RESULTS: Participants in the highest quintile of deprivation had elevated risks for overall mortality (HR(men) = 1.17, 95% CI: 1.10, 1.24; HR(women) = 1.13, 95% CI: 1.05, 1.22) and marginally increased risk for cancer deaths (HR(men) = 1.09, 95% CI: 1.00, 1.20; HR(women) = 1.09, 95% CI: 0.99, 1.22). CVD mortality associations appeared stronger in men (HR = 1.33, 95% CI: 1.19, 1.49) than women (HR = 1.18, 95% CI: 1.01, 1.38). There was no evidence of an effect modification by education.

CONCLUSION: Higher neighborhood deprivation was associated with modest increases in all-cause, cancer- and CVD-mortality after accounting for many established risk factors.

Rights and Permissions

Citation: PLoS One. 2010 Nov 23;5(11):e15538. Link to article on publisher's site

Comments

This is an open-access article distributed under the terms of the Creative Commons Public Domain declaration which stipulates that, once placed in the public domain, this work may be freely reproduced, distributed, transmitted, modified, built upon, or otherwise used by anyone for any lawful purpose.

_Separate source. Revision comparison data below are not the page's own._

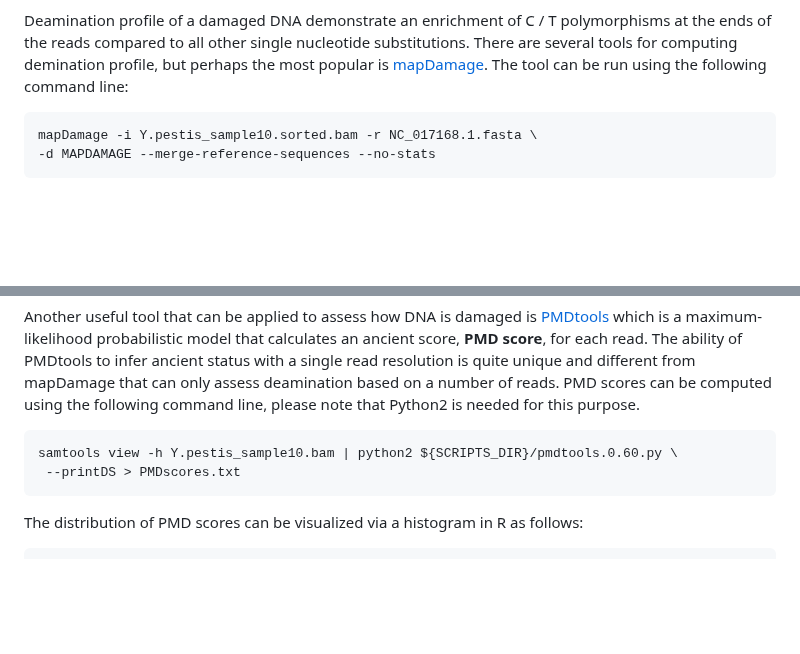
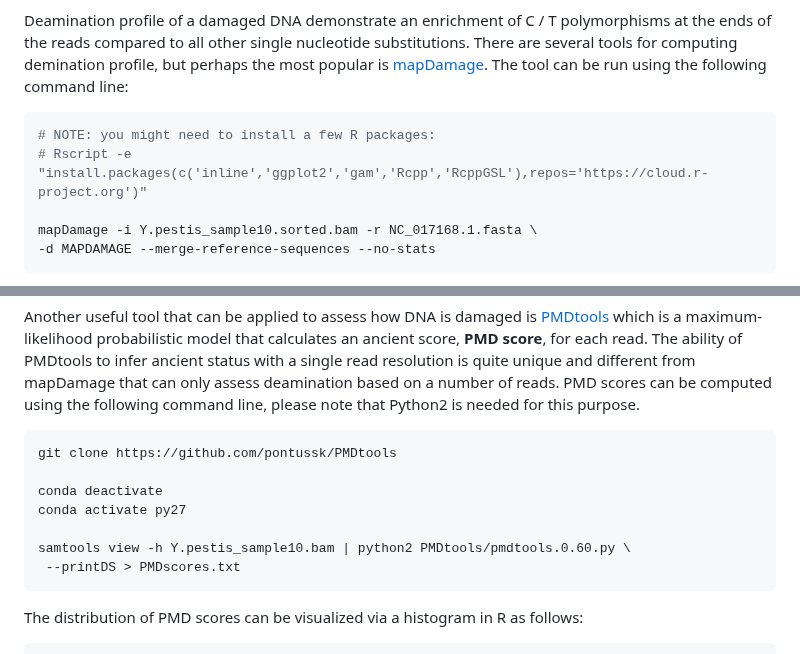
Before and after one commit to NikolayOskolkov/Physalia_AncientMetagenomics_2025, a Markdown page: exercises.md, 2 parts joined by grey strips. Drawn GitHub-style; blank space fills up the shorter version.

Commit message:
edited exercises

````diff
--- a/exercises.md
+++ b/exercises.md
@@ -574,6 +574,9 @@ Checking evenness of coverage and alignment quality can help us to make sure tha
 Deamination profile of a damaged DNA demonstrate an enrichment of C / T polymorphisms at the ends of the reads compared to all other single nucleotide substitutions. There are several tools for computing demination profile, but perhaps the most popular is [mapDamage](https://academic.oup.com/bioinformatics/article/29/13/1682/184965). The tool can be run using the following command line:
 
 ```bash
+# NOTE: you might need to install a few R packages:
+# Rscript -e "install.packages(c('inline','ggplot2','gam','Rcpp','RcppGSL'),repos='https://cloud.r-project.org')"
+
 mapDamage -i Y.pestis_sample10.sorted.bam -r NC_017168.1.fasta \
 -d MAPDAMAGE --merge-reference-sequences --no-stats
 ```
@@ -587,7 +590,12 @@ maDamage delivers a bunch of useful statistics, among other read length distribu
 Another useful tool that can be applied to assess how DNA is damaged is [PMDtools](https://github.com/pontussk/PMDtools) which is a maximum-likelihood probabilistic model that calculates an ancient score, **PMD score**, for each read. The ability of PMDtools to infer ancient status with a single read resolution is quite unique and different from mapDamage that can only assess deamination based on a number of reads. PMD scores can be computed using the following command line, please note that Python2 is needed for this purpose.
 
 ```bash
-samtools view -h Y.pestis_sample10.bam | python2 ${SCRIPTS_DIR}/pmdtools.0.60.py \
+git clone https://github.com/pontussk/PMDtools
+
+conda deactivate
+conda activate py27
+
+samtools view -h Y.pestis_sample10.bam | python2 PMDtools/pmdtools.0.60.py \
  --printDS > PMDscores.txt
 ```
 
````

Related Resources

Link to Article in PubMed

PubMed ID

21124858

 
 

To view the content in your browser, please download Adobe Reader or, alternately,
you may Download the file to your hard drive.

NOTE: The latest versions of Adobe Reader do not support viewing PDF files within Firefox on Mac OS and if you are using a modern (Intel) Mac, there is no official plugin for viewing PDF files within the browser window.